Our program studies key linkages between physical processes, such as upwelling or local habitat conditions, and the growth and survival of fish and invertebrates in the coastal Pacific ocean and estuaries. A major objective of this work is to understand effects of the nearshore ocean environment on growth and survival of Pacific salmon. Through these studies, researchers are gaining a better understanding of the factors that control production of coastal resources, more successfully predicting resource status (such as numbers of salmon returning to the Columbia River), and increasing our understanding of management effects on these systems.
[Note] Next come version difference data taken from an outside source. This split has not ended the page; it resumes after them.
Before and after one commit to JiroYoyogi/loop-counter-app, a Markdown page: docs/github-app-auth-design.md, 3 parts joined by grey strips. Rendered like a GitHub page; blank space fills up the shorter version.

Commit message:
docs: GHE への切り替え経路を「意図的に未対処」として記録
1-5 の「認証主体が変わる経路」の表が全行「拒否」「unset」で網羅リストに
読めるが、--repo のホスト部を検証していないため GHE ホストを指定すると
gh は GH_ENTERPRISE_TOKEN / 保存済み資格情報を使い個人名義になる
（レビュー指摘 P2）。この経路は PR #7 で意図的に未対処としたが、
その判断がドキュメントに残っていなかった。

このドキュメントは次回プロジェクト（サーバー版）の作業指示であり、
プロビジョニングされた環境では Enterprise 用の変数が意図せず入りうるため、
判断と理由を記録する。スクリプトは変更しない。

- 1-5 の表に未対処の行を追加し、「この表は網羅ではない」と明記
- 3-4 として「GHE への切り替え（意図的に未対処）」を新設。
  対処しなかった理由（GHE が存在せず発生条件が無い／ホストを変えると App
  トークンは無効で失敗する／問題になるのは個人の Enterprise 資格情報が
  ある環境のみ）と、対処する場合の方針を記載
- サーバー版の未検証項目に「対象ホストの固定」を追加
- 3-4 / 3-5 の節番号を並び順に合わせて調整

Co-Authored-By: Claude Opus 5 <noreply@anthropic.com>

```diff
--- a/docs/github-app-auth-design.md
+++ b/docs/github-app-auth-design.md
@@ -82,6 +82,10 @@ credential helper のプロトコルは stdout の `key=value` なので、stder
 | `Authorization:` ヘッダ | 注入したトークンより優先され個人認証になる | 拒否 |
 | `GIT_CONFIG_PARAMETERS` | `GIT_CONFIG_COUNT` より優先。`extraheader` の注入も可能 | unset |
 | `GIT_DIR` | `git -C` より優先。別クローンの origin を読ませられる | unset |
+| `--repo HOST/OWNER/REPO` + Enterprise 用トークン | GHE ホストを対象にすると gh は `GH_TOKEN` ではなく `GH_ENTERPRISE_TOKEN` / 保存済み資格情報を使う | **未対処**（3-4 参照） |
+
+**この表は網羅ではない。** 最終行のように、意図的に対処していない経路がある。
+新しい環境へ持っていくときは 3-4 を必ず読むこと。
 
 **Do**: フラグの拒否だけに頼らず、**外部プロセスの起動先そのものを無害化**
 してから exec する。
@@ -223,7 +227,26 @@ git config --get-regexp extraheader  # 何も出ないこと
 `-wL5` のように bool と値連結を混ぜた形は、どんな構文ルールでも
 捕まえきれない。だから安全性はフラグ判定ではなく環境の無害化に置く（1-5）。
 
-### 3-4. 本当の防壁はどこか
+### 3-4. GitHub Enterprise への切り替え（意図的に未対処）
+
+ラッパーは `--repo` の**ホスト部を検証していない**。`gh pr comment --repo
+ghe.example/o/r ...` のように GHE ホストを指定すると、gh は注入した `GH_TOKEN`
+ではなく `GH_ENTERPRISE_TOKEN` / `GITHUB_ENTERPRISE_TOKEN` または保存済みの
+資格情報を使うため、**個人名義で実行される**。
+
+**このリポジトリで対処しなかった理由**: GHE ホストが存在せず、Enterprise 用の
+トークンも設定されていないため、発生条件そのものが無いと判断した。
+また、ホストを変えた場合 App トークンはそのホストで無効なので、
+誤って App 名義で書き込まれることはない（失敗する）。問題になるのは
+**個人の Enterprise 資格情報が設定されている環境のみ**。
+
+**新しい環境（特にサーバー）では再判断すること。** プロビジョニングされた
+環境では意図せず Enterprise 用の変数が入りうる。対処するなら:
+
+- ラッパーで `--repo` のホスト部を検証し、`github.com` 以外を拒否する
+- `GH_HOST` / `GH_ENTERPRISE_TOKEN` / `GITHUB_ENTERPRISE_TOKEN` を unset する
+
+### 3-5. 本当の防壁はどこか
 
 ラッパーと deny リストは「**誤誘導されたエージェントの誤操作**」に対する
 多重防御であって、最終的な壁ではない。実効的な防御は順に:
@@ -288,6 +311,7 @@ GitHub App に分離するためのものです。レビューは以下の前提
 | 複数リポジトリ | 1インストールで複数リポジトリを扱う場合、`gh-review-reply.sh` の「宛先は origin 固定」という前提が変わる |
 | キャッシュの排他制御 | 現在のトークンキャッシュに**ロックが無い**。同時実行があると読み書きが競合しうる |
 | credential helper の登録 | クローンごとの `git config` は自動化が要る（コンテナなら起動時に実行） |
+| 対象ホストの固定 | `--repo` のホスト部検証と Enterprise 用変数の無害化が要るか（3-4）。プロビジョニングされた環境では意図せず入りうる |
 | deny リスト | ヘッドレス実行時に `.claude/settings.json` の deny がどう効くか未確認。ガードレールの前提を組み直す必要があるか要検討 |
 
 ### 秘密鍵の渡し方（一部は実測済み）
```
We study critical biological-physical relationships in two main ecosystem types. First, in the Northern California Ecosystem off Oregon and Washington, we seek to understand the effects of climate variability on zooplankton and pelagic fish populations. An especially important part of this research is to understand the distribution, abundance, growth, and survival of juvenile salmon during their first months in the ocean. Second, in the Columbia River estuary and estuaries of Puget Sound, we investigate how estuarine residence time and attributes of estuarine habitats affect the recovery of particular populations of salmon.